▸ **WHAT IS REQUIRED**
In the records, find each line where "true" occurs, and copy it.

▸ **SUPPLIED DATA**
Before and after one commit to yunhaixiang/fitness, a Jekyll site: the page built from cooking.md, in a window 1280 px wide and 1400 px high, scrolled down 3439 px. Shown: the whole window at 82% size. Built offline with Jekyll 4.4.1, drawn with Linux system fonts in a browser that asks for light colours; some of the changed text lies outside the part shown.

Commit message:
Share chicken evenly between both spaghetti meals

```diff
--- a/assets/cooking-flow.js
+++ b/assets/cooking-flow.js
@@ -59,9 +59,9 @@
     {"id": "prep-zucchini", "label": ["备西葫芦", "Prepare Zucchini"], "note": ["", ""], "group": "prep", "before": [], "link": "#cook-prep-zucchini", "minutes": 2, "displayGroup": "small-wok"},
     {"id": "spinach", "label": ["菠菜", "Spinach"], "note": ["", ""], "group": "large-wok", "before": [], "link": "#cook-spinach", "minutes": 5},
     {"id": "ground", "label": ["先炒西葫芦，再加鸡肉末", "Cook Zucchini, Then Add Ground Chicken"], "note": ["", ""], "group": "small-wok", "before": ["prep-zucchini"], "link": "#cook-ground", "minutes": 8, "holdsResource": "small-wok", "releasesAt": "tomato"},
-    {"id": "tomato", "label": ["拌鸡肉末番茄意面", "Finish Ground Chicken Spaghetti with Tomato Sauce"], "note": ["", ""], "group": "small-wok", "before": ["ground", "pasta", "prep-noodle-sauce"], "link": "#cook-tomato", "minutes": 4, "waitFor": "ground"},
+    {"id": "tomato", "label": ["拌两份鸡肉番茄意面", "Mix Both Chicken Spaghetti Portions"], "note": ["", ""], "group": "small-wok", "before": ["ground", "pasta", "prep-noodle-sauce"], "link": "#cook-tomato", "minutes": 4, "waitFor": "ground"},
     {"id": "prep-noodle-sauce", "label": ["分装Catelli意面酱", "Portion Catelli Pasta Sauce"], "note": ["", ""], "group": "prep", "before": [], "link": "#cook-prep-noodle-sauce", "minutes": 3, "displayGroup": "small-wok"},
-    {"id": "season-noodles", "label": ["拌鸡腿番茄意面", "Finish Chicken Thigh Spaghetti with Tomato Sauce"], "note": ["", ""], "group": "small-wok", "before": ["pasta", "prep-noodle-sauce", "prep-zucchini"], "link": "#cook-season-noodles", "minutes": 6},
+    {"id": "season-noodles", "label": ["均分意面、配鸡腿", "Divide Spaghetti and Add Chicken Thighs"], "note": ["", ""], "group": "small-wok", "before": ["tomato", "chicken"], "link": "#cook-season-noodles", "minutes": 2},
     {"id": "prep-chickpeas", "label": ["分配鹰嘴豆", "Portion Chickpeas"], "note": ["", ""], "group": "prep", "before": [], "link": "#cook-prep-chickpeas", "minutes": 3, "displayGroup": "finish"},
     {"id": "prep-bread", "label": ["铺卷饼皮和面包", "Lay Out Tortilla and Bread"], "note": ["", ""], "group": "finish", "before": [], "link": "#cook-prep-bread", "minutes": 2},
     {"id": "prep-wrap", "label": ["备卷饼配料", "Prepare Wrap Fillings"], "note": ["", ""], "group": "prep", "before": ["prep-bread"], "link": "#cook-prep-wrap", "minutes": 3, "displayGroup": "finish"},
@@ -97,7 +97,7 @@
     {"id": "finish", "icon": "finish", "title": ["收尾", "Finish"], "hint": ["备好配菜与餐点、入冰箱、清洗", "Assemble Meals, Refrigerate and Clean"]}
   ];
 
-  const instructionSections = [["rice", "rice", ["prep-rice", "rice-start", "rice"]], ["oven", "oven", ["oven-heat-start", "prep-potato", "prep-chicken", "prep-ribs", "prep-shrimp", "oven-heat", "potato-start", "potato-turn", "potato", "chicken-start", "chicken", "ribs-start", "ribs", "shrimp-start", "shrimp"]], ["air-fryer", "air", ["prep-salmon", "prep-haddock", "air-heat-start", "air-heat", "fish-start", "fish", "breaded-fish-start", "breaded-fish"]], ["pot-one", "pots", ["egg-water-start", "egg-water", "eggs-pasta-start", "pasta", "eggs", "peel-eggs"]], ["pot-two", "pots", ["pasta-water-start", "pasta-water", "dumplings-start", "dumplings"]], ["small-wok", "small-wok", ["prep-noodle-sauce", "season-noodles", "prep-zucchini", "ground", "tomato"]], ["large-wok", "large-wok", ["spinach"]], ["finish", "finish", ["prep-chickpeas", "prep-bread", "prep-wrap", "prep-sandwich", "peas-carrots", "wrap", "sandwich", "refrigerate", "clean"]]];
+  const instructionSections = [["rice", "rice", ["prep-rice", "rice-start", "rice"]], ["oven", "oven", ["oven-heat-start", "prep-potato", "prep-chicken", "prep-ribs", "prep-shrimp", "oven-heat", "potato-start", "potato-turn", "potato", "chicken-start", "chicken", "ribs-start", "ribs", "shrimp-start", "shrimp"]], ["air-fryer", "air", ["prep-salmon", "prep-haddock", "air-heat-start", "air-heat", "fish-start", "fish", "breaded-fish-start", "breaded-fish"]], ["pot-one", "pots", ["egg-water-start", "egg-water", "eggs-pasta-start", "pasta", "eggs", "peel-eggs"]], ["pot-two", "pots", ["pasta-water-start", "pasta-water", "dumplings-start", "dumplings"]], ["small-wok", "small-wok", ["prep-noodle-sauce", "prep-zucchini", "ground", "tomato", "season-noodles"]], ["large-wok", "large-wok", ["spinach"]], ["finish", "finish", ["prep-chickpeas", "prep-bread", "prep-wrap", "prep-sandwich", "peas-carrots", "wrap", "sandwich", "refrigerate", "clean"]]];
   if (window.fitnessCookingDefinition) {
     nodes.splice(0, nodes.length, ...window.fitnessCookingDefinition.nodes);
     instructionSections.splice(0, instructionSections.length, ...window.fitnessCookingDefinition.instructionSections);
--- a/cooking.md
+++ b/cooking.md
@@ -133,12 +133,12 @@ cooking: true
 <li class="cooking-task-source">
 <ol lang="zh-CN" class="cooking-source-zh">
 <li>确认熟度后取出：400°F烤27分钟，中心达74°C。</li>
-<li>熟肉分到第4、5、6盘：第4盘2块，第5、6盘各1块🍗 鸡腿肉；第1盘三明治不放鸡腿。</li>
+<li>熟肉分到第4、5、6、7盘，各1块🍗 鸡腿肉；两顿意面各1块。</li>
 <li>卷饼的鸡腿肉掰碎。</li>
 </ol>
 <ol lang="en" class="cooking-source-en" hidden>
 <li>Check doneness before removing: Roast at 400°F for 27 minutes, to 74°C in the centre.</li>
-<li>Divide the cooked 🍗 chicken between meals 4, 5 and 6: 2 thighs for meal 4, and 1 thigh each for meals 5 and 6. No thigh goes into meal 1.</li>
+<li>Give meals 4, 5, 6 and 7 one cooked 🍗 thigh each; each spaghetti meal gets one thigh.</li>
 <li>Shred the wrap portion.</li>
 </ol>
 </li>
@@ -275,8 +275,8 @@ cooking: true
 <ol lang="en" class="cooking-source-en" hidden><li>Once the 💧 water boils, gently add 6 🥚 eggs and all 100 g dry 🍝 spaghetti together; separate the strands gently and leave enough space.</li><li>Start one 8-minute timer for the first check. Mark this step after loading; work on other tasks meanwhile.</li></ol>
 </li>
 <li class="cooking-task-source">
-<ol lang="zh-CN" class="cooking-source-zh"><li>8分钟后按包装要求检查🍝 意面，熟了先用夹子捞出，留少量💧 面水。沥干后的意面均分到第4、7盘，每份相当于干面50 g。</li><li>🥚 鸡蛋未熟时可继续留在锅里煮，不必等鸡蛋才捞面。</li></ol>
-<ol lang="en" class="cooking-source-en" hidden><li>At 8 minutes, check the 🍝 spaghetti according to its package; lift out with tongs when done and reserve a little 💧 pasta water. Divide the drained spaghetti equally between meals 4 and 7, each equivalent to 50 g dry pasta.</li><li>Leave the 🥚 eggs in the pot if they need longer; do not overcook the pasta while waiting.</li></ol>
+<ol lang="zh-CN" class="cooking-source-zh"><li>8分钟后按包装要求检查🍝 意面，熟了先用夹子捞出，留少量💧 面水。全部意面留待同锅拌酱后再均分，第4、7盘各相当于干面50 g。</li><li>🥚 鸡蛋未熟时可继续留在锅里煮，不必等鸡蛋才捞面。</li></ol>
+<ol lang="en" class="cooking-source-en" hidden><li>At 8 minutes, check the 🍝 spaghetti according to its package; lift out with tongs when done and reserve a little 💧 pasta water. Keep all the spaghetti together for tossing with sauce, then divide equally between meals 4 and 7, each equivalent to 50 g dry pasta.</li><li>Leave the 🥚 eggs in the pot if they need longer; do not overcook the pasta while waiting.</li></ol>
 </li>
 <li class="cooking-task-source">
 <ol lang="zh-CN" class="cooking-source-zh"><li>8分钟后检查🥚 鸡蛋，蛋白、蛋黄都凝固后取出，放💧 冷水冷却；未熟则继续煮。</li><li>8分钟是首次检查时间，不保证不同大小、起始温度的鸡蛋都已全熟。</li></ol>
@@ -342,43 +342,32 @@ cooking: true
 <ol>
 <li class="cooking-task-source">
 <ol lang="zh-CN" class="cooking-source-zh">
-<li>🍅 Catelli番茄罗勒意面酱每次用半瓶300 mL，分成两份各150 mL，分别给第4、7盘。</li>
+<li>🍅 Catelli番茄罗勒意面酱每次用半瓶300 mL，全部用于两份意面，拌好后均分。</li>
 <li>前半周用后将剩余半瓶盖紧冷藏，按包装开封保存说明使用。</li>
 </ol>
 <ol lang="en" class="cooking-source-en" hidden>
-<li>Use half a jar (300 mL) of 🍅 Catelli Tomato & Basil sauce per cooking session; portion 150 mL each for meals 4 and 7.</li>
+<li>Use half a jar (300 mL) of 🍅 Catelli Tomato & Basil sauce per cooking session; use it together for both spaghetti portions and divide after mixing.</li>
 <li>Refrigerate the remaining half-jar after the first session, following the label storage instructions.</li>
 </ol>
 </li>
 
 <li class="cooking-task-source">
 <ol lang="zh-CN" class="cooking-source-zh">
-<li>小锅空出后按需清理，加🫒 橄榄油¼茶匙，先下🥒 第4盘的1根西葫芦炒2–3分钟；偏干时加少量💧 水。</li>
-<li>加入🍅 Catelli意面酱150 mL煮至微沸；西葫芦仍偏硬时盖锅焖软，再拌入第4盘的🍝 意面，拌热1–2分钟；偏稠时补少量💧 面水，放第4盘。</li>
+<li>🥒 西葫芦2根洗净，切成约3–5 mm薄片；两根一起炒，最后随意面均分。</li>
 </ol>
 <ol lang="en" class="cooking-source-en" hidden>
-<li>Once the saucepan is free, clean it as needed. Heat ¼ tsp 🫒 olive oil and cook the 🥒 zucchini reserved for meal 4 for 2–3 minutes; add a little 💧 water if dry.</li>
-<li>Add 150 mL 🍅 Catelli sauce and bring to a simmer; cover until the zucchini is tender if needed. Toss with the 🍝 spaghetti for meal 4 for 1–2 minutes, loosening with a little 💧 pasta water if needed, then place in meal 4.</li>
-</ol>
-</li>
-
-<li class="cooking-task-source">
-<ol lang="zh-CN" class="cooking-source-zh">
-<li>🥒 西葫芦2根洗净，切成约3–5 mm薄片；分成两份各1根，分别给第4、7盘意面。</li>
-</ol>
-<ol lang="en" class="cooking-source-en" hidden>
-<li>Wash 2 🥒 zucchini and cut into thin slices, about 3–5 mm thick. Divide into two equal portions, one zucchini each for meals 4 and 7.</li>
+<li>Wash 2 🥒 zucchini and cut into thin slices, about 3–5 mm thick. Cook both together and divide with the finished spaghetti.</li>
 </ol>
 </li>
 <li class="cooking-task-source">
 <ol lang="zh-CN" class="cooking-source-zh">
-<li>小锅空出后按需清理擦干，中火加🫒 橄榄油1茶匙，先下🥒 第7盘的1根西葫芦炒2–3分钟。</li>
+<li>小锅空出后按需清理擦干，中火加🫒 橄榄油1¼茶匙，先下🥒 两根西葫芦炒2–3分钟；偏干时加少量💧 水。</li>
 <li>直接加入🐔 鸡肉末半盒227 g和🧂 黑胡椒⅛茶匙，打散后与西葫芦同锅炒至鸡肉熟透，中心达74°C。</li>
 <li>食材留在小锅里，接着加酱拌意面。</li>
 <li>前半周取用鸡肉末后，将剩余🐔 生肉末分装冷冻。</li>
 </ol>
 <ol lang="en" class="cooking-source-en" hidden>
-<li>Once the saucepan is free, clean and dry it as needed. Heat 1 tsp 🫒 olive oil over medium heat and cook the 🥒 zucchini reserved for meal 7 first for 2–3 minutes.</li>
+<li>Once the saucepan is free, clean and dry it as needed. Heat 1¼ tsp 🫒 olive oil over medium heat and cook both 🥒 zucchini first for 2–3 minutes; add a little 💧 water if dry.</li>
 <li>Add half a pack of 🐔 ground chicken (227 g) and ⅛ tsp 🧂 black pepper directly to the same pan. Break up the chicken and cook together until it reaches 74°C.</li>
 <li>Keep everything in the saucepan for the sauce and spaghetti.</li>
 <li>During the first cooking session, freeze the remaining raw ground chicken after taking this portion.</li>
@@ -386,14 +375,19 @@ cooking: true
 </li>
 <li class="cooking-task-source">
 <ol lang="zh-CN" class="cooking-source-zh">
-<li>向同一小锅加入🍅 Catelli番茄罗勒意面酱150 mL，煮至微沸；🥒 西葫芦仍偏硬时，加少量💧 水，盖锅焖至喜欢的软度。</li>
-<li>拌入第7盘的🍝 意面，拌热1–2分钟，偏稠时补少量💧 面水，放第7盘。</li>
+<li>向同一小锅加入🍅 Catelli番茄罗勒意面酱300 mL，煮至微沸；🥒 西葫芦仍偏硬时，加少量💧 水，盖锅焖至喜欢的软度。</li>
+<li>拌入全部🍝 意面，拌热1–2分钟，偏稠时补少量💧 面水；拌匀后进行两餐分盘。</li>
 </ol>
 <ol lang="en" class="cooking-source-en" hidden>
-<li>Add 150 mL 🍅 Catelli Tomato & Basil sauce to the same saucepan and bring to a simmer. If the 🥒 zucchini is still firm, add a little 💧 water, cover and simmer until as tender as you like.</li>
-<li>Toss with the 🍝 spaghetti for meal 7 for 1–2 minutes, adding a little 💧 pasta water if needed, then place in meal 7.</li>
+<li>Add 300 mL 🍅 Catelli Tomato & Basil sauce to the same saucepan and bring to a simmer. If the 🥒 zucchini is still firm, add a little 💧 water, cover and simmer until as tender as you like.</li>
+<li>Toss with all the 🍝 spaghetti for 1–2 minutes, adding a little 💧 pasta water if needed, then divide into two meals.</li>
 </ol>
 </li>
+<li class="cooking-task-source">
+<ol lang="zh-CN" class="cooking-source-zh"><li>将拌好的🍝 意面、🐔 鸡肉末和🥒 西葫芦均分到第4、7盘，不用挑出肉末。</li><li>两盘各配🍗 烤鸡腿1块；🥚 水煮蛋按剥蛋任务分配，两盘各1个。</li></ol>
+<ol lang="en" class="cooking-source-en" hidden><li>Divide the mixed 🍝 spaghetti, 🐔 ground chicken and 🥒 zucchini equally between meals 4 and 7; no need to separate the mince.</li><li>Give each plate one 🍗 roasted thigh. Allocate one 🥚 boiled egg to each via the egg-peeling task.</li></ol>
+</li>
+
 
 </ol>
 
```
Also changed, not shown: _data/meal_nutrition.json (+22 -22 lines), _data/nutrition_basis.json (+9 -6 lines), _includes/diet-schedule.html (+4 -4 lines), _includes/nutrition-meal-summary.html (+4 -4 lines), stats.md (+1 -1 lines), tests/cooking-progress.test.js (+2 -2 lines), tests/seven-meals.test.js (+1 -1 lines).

▸ **ANSWER FOR THE TASK**
@@ -133,12 +133,12 @@ cooking: true
@@ -275,8 +275,8 @@ cooking: true
@@ -342,43 +342,32 @@ cooking: true
@@ -386,14 +375,19 @@ cooking: true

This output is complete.